Required work: For every line in the records that has the word "explica", make a copy.
---------- Listed records ----------
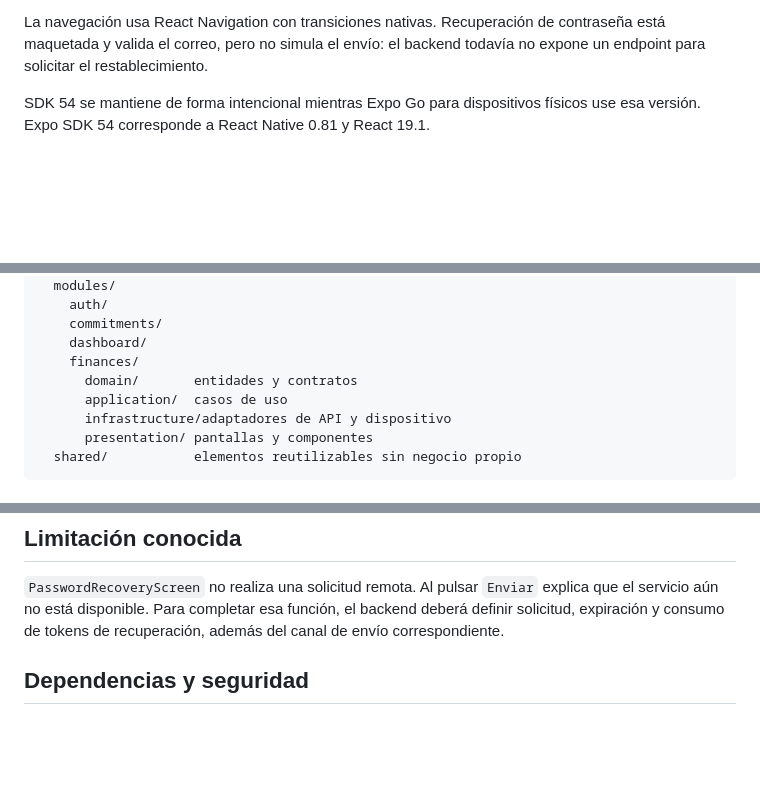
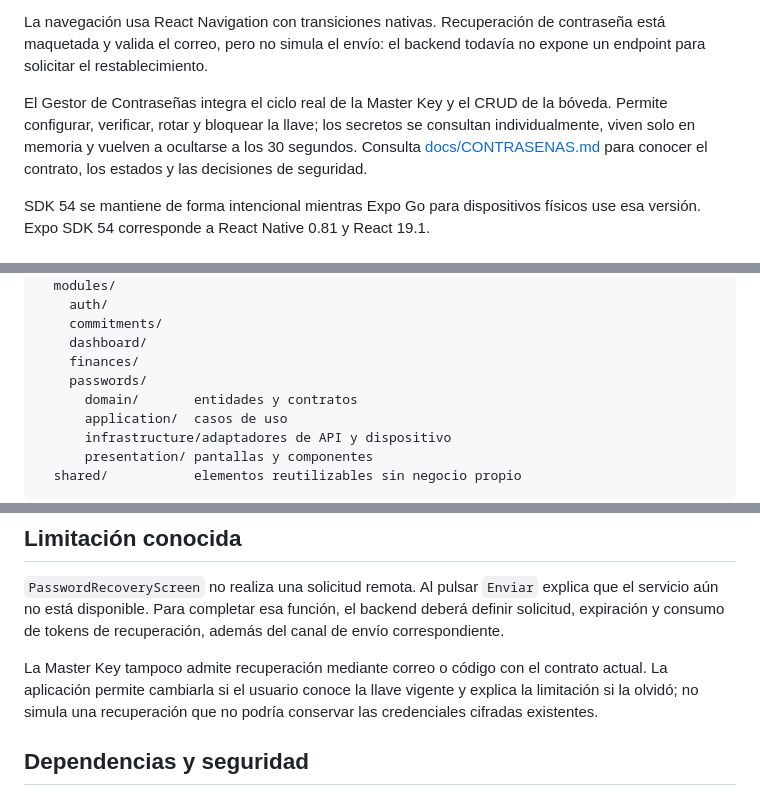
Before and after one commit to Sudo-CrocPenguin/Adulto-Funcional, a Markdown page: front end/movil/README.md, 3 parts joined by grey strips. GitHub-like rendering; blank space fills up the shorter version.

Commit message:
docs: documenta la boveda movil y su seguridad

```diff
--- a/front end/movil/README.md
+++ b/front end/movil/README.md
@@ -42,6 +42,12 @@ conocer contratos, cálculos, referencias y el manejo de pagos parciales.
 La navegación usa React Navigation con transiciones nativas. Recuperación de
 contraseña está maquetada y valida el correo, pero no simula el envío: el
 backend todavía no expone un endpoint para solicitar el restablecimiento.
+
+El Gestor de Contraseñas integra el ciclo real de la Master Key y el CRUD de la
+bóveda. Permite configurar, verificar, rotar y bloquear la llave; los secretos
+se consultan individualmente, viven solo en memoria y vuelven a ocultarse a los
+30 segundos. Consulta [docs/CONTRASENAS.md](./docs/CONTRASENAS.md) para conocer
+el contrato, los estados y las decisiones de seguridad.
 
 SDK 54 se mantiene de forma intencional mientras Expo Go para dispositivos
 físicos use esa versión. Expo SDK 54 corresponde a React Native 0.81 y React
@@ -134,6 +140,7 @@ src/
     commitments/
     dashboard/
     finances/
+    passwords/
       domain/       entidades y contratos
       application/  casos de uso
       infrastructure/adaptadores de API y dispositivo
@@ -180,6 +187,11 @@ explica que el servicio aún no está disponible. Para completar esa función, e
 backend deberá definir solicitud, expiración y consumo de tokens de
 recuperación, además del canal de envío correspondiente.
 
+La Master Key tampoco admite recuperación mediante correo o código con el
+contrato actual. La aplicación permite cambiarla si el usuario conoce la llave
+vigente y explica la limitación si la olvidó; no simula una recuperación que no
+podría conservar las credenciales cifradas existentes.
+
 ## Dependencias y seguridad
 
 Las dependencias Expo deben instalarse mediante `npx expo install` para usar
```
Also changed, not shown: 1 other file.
----------
Written response:
@@ -180,6 +187,11 @@ explica que el servicio aún no está disponible. Para completar esa función, e
+vigente y explica la limitación si la olvidó; no simula una recuperación que no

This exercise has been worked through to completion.